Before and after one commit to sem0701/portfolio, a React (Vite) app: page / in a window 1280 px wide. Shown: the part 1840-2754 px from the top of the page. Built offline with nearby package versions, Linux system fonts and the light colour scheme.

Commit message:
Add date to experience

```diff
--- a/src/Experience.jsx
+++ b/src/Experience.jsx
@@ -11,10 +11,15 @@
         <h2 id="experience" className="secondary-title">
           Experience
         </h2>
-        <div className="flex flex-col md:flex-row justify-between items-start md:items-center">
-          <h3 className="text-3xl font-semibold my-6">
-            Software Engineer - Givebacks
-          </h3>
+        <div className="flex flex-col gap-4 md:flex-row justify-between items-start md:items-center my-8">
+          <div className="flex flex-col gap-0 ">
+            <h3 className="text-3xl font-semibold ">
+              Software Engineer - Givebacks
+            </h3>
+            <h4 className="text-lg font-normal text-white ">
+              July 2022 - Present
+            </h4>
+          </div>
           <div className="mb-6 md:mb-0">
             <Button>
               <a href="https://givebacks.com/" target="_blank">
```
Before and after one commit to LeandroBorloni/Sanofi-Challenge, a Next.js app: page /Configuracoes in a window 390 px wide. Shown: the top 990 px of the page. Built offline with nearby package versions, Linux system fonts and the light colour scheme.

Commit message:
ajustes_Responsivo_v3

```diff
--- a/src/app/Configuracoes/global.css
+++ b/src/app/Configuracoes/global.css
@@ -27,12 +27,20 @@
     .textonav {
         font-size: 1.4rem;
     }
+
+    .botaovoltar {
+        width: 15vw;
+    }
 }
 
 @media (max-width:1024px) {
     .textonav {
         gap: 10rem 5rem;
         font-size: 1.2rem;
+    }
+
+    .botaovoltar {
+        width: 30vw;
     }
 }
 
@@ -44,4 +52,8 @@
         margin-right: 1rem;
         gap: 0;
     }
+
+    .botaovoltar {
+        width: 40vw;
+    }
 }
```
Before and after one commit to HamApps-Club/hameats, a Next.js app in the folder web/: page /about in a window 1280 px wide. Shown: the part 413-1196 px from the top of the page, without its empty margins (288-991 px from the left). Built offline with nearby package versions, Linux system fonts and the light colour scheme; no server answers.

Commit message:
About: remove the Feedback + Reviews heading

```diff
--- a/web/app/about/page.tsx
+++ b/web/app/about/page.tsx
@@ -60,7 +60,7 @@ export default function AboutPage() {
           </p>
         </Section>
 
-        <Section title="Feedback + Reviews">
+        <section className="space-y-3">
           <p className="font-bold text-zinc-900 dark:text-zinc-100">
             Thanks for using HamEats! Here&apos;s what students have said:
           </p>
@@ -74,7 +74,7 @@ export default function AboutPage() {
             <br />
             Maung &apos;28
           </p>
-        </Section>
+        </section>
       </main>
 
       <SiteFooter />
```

◆ **Problem**
Go through the data and return each line where the word "width" appears.

◆ **Written solution**
+        width: 15vw;
 @media (max-width:1024px) {
+        width: 30vw;
+        width: 40vw;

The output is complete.